Take a step back, close your eyes. Breathe. Think of your lungs filling and emptying with each breath, your heart beating each second, your brain firing thoughts and commands throughout your body. Think of the powerhouse your soul is housed in, how intricate and beautifully wired it is, how perfectly unique, and positively strong your body is. You are so much more than what you see in the mirror. You are meant to do, to see, to feel. You are meant to live and the body is simply the gateway into life.  The body is not the prize but the gift that you are given for which you can experience the world.

Recovery from an eating disorder is so much more than weight and eating food. Recovery lies far deeper than these external aspects, but there is some truth in them. Body, weight, and food are all significant aspects of eating disorder recovery. If you overlook one of them, then the foundation for which your recovery is built would be cracked and unsteady.

Recovery from an eating disorder is not about the weight, but it kind of is….

What I mean by this, is that recovery cannot exist until you are willing to surrender your body over to how it was naturally created to be.  You must look in the mirror and be able to look past your thighs, stomach, and face. You must be able to understand that the body’s outward appearance has little to do with what lies within. Because of this crucial concept, recovery from an eating disorder has a whole lot to do with weight. But, not with the physical number that we typically associate with weight. Recovery is deconstructing the meaning of the word weight.

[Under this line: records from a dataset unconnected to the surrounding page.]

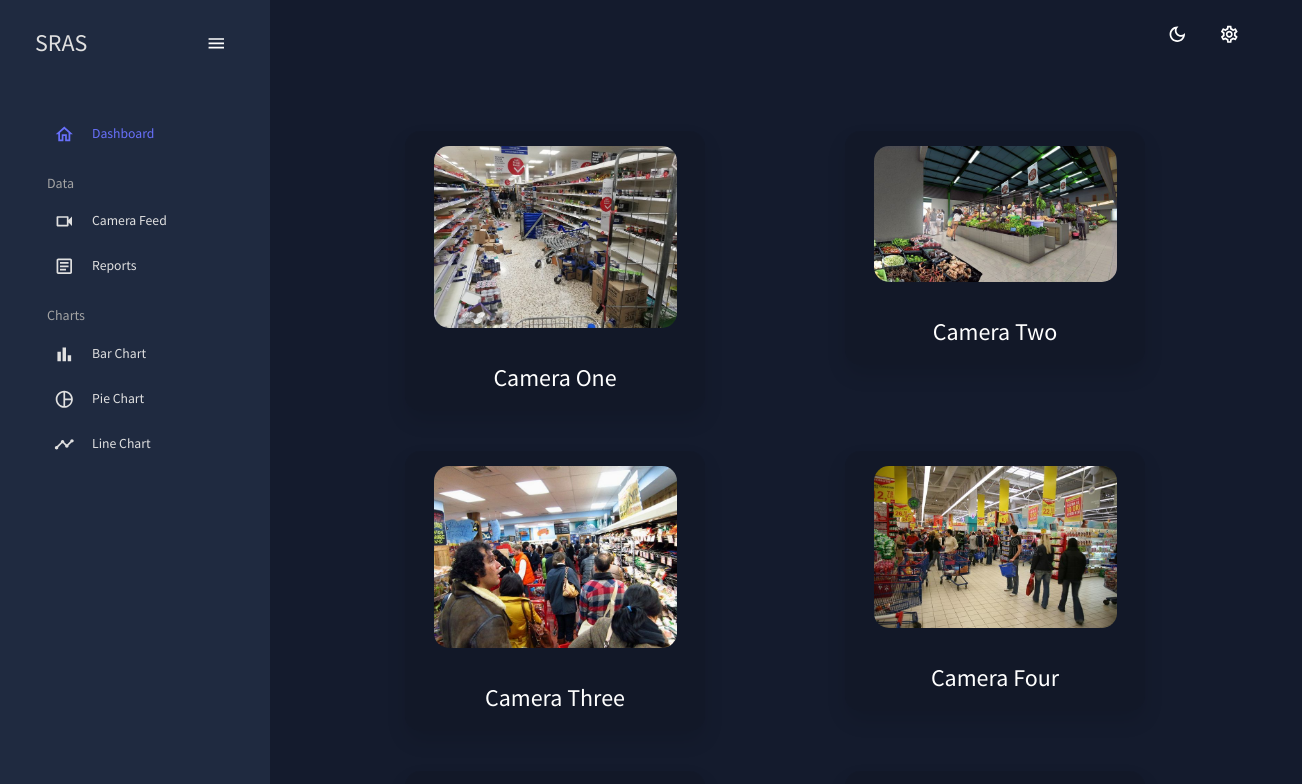
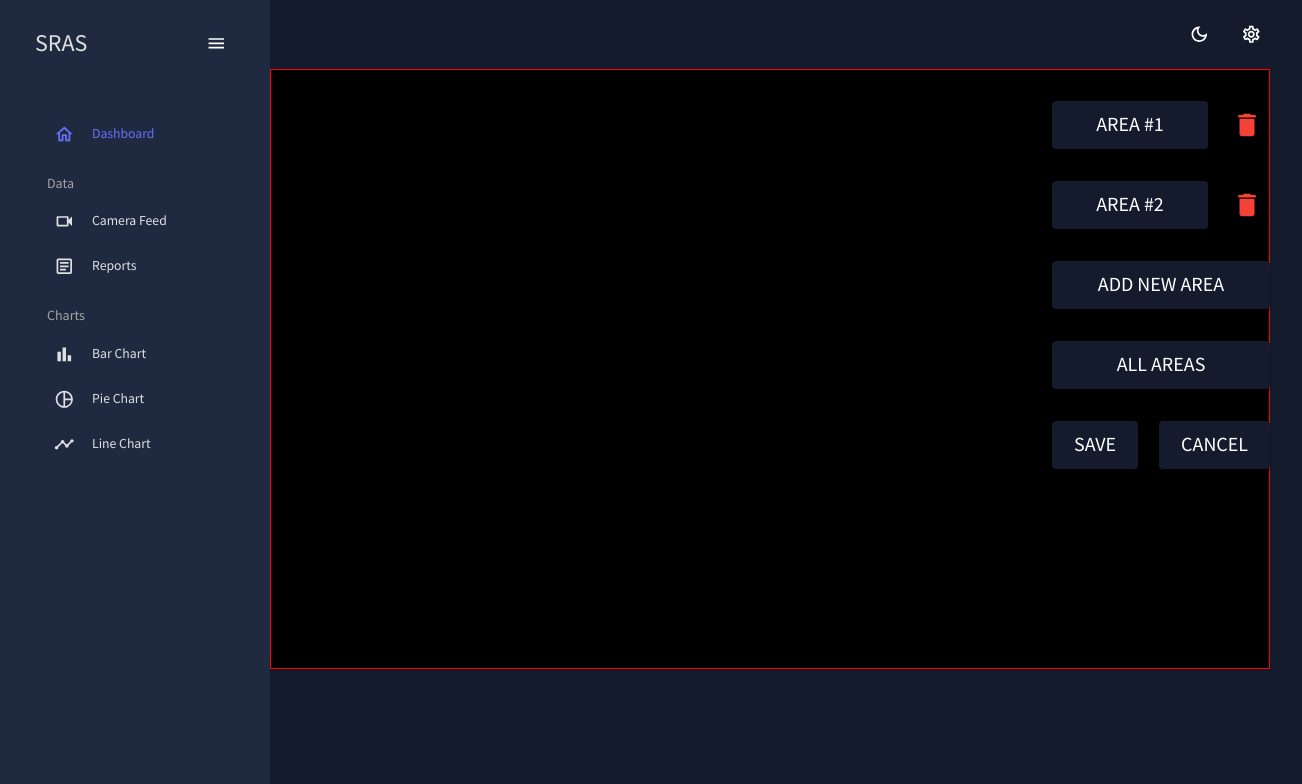
Before and after one commit to SalmaElhammamy/SRAS, a React (Create React App) app in the folder SRAS-frontend/: page /camerafeed in a window 1280 px wide. Shown: the top 784 px of the page, 1302 px wide, since content can reach past the window. Built offline with nearby package versions, Linux system fonts and the light colour scheme; no server answers.

Commit message:
Added: drawing multiple polygons

```diff
--- a/SRAS-frontend/package.json
+++ b/SRAS-frontend/package.json
@@ -21,6 +21,7 @@
     "react-chartjs-2": "^4.3.1",
     "react-dom": "^18.2.0",
     "react-icons": "^5.1.0",
+    "react-polygon-drawer": "^0.1.4",
     "react-pro-sidebar": "^0.7.1",
     "react-redux": "^8.0.2",
     "react-router-dom": "^6.3.0",
--- /dev/null
+++ b/SRAS-frontend/src/components/Polygon.jsx
@@ -0,0 +1,283 @@
+import React, { useEffect, useState } from "react";
+import { useNavigate } from "react-router-dom";
+import ReactPolygonDrawer from "react-polygon-drawer";
+import {
+  Grid,
+  Button,
+  Stack,
+  Typography,
+  Box,
+  IconButton,
+  Tooltip,
+} from "@mui/material";
+import DeleteIcon from "@mui/icons-material/Delete";
+
+const CustomButton = ({ text, onClick, sx }) => {
+  return (
+    <Button
+      variant="contained"
+      size="large"
+      sx={{
+        height: "3rem",
+        ...sx,
+      }}
+      onClick={onClick}
+    >
+      <Typography variant="h4">{text}</Typography>
+    </Button>
+  );
+};
+
+export default function PolygonDrawer(props) {
+  const height = props.height;
+  const width = props.width;
+  const existingCoordinates = props.existingCoordinates;
+  const image = props.image;
+
+  const navigate = useNavigate();
+
+  const [mouseClicked, setMouseClicked] = useState(
+    !(existingCoordinates && existingCoordinates.length > 0)
+  );
+
+  const [globalDisableButton, setGlobalDisableButton] = useState(true);
+
+  const [polygons, setPolygons] = useState([]);
+
+  useEffect(() => {
+    setPolygons([
+      {
+        id: 1,
+        isActive: false,
+        coordinates: [
+          {
+            x: 155,
+            y: 185,
+          },
+          {
+            x: 617,
+            y: 177,
+          },
+          {
+            x: 600,
+            y: 421,
+          },
+          {
+            x: 182,
+            y: 432,
+          },
+          {
+            x: 155,
+            y: 185,
+          },
+        ],
+      },
+      {
+        id: 2,
+        isActive: false,
+        coordinates: [
+          {
+            x: 328,
+            y: 71,
+          },
+          {
+            x: 58,
+            y: 63,
+          },
+          {
+            x: 61,
+            y: 509,
+          },
+          {
+            x: 669,
+            y: 78,
+          },
+          {
+            x: 669,
+            y: 78,
+          },
+          {
+            x: 328,
+            y: 71,
+          },
+        ],
+      },
+    ]);
+  }, []);
+
+  const SetActivePolygon = (id) => {
+    setMouseClicked(false);
+    if (id === -1) {
+      setGlobalDisableButton(true);
+      setPolygons(
+        polygons.map((polygon) => {
+          polygon.isActive = true;
+          return polygon;
+        })
+      );
+    } else {
+      setGlobalDisableButton(false);
+      setPolygons(
+        polygons.map((polygon) => {
+          if (polygon.id === id) {
+            polygon.isActive = true;
+          } else {
+            polygon.isActive = false;
+          }
+          return polygon;
+        })
+      );
+    }
+  };
+
+  const AddNewPolygon = () => {
+    setPolygons([
+      ...polygons,
+      {
+        id: Date.now(),
+        isActive: false,
+        coordinates: [],
+      },
+    ]);
+  };
+
+  const ChangePolygonCoordinates = (id, coordinates) => {
+    setPolygons(
+      polygons.map((polygon) => {
+        if (polygon.id === id) {
+          polygon.coordinates = coordinates;
+        }
+        return polygon;
+      })
+    );
+  };
+
+  const DeletePolygon = (id) => {
+    if (polygons.length === 1) {
+      return;
+    }
+    setPolygons(polygons.filter((polygon) => polygon.id !== id));
+  };
+
+  const SavePolygons = () => {
+    console.log(polygons);
+  };
+
+  if (polygons.length === 0) return null;
+
+  return (
+    <Grid
+      container
+      spacing={4}
+      sx={{
+        padding: "2rem",
+      }}
+    >
+      <Grid
+        item
+        xs={9}
+        sx={{
+          padding: "0 !important",
+        }}
+        onMouseDown={() => setMouseClicked(true)}
+      >
+        <Grid
+          sx={{
+            width: width,
+            height: height,
+            padding: "0 !important",
+            pointerEvents: globalDisableButton
+              ? "none"
+              : mouseClicked
+              ? "auto"
+              : "none",
+
+            backgroundColor: "black",
+            border: "1px solid red",
+            position: "relative",
+          }}
+        >
+          {polygons.map(
+            (polygon) =>
+              polygon.isActive && (
+                <ReactPolygonDrawer
+                  key={polygon.id}
+                  width={width}
+                  height={height}
+                  existingCoordinates={polygon.coordinates}
+                  onFinish={(coordinates) => {
+                    ChangePolygonCoordinates(polygon.id, coordinates);
+                  }}
+                  lineWidth={1}
+                />
+              )
+          )}
+        </Grid>
+      </Grid>
+      <Grid item xs={3}>
+        <Stack direction="column" spacing={4}>
+          {polygons.map((polygon, index) => (
+            <Box
+              sx={{
+                display: "flex",
+                justifyContent: "space-between",
+                gap: "1rem",
+              }}
+            >
+              <CustomButton
+                text={`Area #${index + 1}`}
+                key={polygon.id}
+                onClick={() => {
+                  SetActivePolygon(polygon.id);
+                }}
+                sx={{
+                  width: "95%",
+                }}
+              />
+              <Tooltip title="Delete">
+                <IconButton
+                  aria-label="delete"
+                  color="error"
+                  onClick={() => {
+                    DeletePolygon(polygon.id);
+                  }}
+                >
+                  <DeleteIcon fontSize="large" />
+                </IconButton>
+              </Tooltip>
+            </Box>
+          ))}
+
+          <CustomButton
+            text="Add new Area"
+            onClick={() => {
+              AddNewPolygon();
+            }}
+          />
+          <CustomButton
+            text={`All Areas`}
+            onClick={() => {
+              SetActivePolygon(-1);
+            }}
+          />
+          <Stack
+            direction="row"
+            sx={{
+              display: "flex",
+              justifyContent: "space-between",
+              width: "100%",
+            }}
+          >
+            <CustomButton text="Save" onClick={SavePolygons} />
+            <CustomButton
+              text="Cancel"
+              onClick={() => {
+                navigate(-1);
+              }}
+            />
+          </Stack>
+        </Stack>
+      </Grid>
+    </Grid>
+  );
+}
--- a/SRAS-frontend/src/scenes/camerafeed/index.jsx
+++ b/SRAS-frontend/src/scenes/camerafeed/index.jsx
@@ -6,22 +6,23 @@ import Cards from "../../components/Cards/Cards";
 import React, { useEffect, useState } from "react";
 import axios from "../../API/axios";
 //import reportImg from '../../Img/report.jpg';
+import PolygonDrawer from "../../components/Polygon";
 
 const FAQ = () => {
   const theme = useTheme();
   const colors = tokens(theme.palette.mode);
 
   const [state, setState] = useState(0);
-  useEffect(() => {
-    (async () => {
-      try {
-        const response = await axios.get("/test/products");
-        setState(response.data);
-      } catch (error) {
-        console.log(error);
-      }
-    })();
-  }, []);
+  // useEffect(() => {
+  //   (async () => {
+  //     try {
+  //       const response = await axios.get("/test/products");
+  //       setState(response.data);
+  //     } catch (error) {
+  //       console.log(error);
+  //     }
+  //   })();
+  // }, []);
 
   const createProduct = async () => {
     try {
@@ -43,12 +44,43 @@ const FAQ = () => {
     { title: "Camera Five", img: "/assets/img5.jpg" },
     { title: "Camera Six", img: "/assets/img6.jpg" },
   ];
-  console.log(state);
+  // console.log(state);
+
+  const width = 1000;
+  const height = 600;
+  const existingCoordinates = [
+    {
+      x: 328,
+      y: 71,
+    },
+    {
+      x: 58,
+      y: 63,
+    },
+    {
+      x: 61,
+      y: 509,
+    },
+    {
+      x: 669,
+      y: 78,
+    },
+    {
+      x: 669,
+      y: 78,
+    },
+    {
+      x: 328,
+      y: 71,
+    },
+  ];
   return (
     <Box>
-      <Header />
-      <Cards cards={cards} />
-      <button onClick={createProduct}>Click me</button>
+      <PolygonDrawer
+        height={height}
+        width={width}
+        existingCoordinates={existingCoordinates}
+      />
     </Box>
   );
 };
```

Break that word down.

Tear it apart.

Redefine every single letter. 

If you were able to do see weight for what it is, a scientific measurement of your body, then maybe it wouldn’t be such a terrifying thing. Because weight is actual a beautiful concept. It is science announcing your body’s presence on this earth. It is a celebration that you are still here after all that your eating disorder has put your body through. X amount of pounds, means X pounds of legs, and arms, and stomach, and mouth, and ears, and brain, and lungs, and all the parts that make the body the masterpiece that it is.

Eating disorders like to try and convince us that we are one body part. My eating disorder likes to try and convince me that I am only thighs. That all my self worth lies on the width of my thighs. That if they are too big then everything, and I mean everything, in my world will fall apart.  But, I react differently now when my eating disorder tries to fixate on my thighs. I combat those obsessive thoughts with comments thanking other parts of my body for all that they do for me.

Thank you tongue for savoring the sweet taste of peanut butter.

Thank you ears for listening to the dub of reggae.

Thank you feet for allowing me to run, jump, and dance.

Thank you eyes for letting me see the sunrise.

Thank you toes, thank you lungs, thank you heart, thank you nose….

So on and so on.

Our bodies are far too elaborate, far too complex, and far too marvelous to be put into a number on a scale. All that number tells us is that we are here, we are alive, and we take up space. And every single person deserves to take up space. So, why not take up space in the most grandiose ways? Let your legs run. Let you throat sing. Let your lungs breathe. Because, you’re meant for so much more than what can be seen in a mirror.